═══ Data section

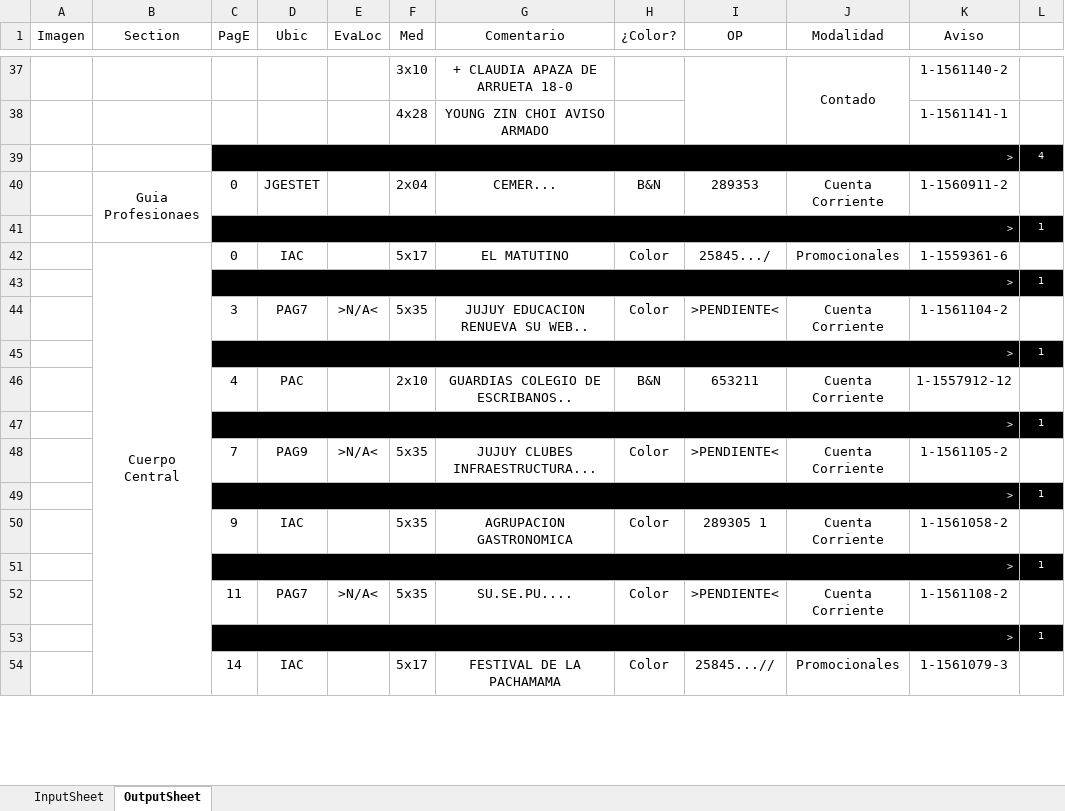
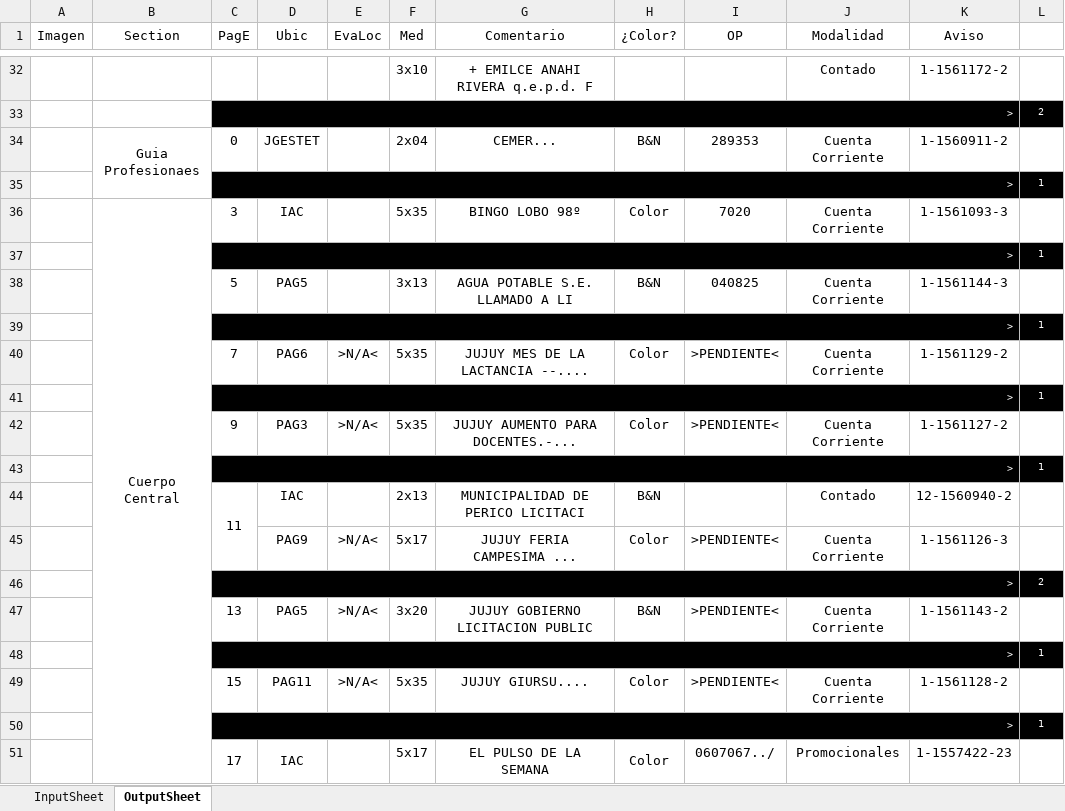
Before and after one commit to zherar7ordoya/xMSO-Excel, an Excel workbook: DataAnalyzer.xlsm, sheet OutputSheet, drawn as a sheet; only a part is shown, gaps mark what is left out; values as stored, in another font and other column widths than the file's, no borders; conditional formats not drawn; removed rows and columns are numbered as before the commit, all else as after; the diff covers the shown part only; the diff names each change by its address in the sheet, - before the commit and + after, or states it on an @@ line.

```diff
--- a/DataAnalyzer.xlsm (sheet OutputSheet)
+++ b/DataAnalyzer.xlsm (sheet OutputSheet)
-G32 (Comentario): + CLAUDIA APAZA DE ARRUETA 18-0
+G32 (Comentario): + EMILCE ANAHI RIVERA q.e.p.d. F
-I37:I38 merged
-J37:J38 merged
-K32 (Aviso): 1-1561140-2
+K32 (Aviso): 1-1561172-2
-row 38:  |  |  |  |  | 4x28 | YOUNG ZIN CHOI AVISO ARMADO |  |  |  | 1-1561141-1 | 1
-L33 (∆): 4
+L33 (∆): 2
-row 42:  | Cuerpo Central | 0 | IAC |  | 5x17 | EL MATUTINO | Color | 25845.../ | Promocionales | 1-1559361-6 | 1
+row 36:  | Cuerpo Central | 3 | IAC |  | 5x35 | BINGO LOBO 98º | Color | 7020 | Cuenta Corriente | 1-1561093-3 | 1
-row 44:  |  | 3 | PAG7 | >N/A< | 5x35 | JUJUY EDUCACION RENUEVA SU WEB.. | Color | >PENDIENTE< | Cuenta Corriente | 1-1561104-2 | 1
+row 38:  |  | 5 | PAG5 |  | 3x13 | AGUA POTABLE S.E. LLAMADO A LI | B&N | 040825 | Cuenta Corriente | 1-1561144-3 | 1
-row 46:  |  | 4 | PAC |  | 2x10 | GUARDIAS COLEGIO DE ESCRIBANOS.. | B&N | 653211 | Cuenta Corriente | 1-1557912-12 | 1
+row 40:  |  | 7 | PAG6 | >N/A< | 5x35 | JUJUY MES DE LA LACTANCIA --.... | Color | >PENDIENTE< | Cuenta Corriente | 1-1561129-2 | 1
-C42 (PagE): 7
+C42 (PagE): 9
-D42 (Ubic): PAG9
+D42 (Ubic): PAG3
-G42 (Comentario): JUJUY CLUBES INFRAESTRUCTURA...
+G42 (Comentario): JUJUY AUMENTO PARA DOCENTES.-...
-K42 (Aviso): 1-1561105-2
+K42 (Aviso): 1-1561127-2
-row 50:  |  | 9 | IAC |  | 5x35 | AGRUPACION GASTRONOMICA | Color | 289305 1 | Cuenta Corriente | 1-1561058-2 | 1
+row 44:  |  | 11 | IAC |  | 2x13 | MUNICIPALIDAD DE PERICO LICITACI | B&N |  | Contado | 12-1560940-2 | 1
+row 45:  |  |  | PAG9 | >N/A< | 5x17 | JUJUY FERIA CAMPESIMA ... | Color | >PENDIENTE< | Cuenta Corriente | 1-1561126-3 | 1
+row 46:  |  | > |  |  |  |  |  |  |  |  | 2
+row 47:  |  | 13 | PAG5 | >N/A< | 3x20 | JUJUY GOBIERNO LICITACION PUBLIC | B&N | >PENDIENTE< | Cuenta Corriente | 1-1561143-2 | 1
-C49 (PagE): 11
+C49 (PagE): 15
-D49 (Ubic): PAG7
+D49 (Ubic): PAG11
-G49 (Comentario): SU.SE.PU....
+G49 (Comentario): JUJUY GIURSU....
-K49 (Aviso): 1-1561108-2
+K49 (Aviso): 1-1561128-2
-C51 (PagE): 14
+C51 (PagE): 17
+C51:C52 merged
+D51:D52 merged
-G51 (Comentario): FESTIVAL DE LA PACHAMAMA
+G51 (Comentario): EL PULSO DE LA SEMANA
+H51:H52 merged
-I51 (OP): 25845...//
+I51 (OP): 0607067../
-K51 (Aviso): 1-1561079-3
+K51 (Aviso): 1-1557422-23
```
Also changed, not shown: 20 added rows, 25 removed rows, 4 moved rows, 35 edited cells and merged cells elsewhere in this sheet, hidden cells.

══════

**Prompt**: From the first line to the last, return the records exactly and leave the pictures behind.

**Expected answer**:
Before and after one commit to zherar7ordoya/xMSO-Excel, an Excel workbook: DataAnalyzer.xlsm, sheet OutputSheet, drawn as a sheet; only a part is shown, gaps mark what is left out; values as stored, in another font and other column widths than the file's, no borders; conditional formats not drawn; removed rows and columns are numbered as before the commit, all else as after; the diff covers the shown part only; the diff names each change by its address in the sheet, - before the commit and + after, or states it on an @@ line.

```diff
--- a/DataAnalyzer.xlsm (sheet OutputSheet)
+++ b/DataAnalyzer.xlsm (sheet OutputSheet)
-G32 (Comentario): + CLAUDIA APAZA DE ARRUETA 18-0
+G32 (Comentario): + EMILCE ANAHI RIVERA q.e.p.d. F
-I37:I38 merged
-J37:J38 merged
-K32 (Aviso): 1-1561140-2
+K32 (Aviso): 1-1561172-2
-row 38:  |  |  |  |  | 4x28 | YOUNG ZIN CHOI AVISO ARMADO |  |  |  | 1-1561141-1 | 1
-L33 (∆): 4
+L33 (∆): 2
-row 42:  | Cuerpo Central | 0 | IAC |  | 5x17 | EL MATUTINO | Color | 25845.../ | Promocionales | 1-1559361-6 | 1
+row 36:  | Cuerpo Central | 3 | IAC |  | 5x35 | BINGO LOBO 98º | Color | 7020 | Cuenta Corriente | 1-1561093-3 | 1
-row 44:  |  | 3 | PAG7 | >N/A< | 5x35 | JUJUY EDUCACION RENUEVA SU WEB.. | Color | >PENDIENTE< | Cuenta Corriente | 1-1561104-2 | 1
+row 38:  |  | 5 | PAG5 |  | 3x13 | AGUA POTABLE S.E. LLAMADO A LI | B&N | 040825 | Cuenta Corriente | 1-1561144-3 | 1
-row 46:  |  | 4 | PAC |  | 2x10 | GUARDIAS COLEGIO DE ESCRIBANOS.. | B&N | 653211 | Cuenta Corriente | 1-1557912-12 | 1
+row 40:  |  | 7 | PAG6 | >N/A< | 5x35 | JUJUY MES DE LA LACTANCIA --.... | Color | >PENDIENTE< | Cuenta Corriente | 1-1561129-2 | 1
-C42 (PagE): 7
+C42 (PagE): 9
-D42 (Ubic): PAG9
+D42 (Ubic): PAG3
-G42 (Comentario): JUJUY CLUBES INFRAESTRUCTURA...
+G42 (Comentario): JUJUY AUMENTO PARA DOCENTES.-...
-K42 (Aviso): 1-1561105-2
+K42 (Aviso): 1-1561127-2
-row 50:  |  | 9 | IAC |  | 5x35 | AGRUPACION GASTRONOMICA | Color | 289305 1 | Cuenta Corriente | 1-1561058-2 | 1
+row 44:  |  | 11 | IAC |  | 2x13 | MUNICIPALIDAD DE PERICO LICITACI | B&N |  | Contado | 12-1560940-2 | 1
+row 45:  |  |  | PAG9 | >N/A< | 5x17 | JUJUY FERIA CAMPESIMA ... | Color | >PENDIENTE< | Cuenta Corriente | 1-1561126-3 | 1
+row 46:  |  | > |  |  |  |  |  |  |  |  | 2
+row 47:  |  | 13 | PAG5 | >N/A< | 3x20 | JUJUY GOBIERNO LICITACION PUBLIC | B&N | >PENDIENTE< | Cuenta Corriente | 1-1561143-2 | 1
-C49 (PagE): 11
+C49 (PagE): 15
-D49 (Ubic): PAG7
+D49 (Ubic): PAG11
-G49 (Comentario): SU.SE.PU....
+G49 (Comentario): JUJUY GIURSU....
-K49 (Aviso): 1-1561108-2
+K49 (Aviso): 1-1561128-2
-C51 (PagE): 14
+C51 (PagE): 17
+C51:C52 merged
+D51:D52 merged
-G51 (Comentario): FESTIVAL DE LA PACHAMAMA
+G51 (Comentario): EL PULSO DE LA SEMANA
+H51:H52 merged
-I51 (OP): 25845...//
+I51 (OP): 0607067../
-K51 (Aviso): 1-1561079-3
+K51 (Aviso): 1-1557422-23
```
Also changed, not shown: 20 added rows, 25 removed rows, 4 moved rows, 35 edited cells and merged cells elsewhere in this sheet, hidden cells.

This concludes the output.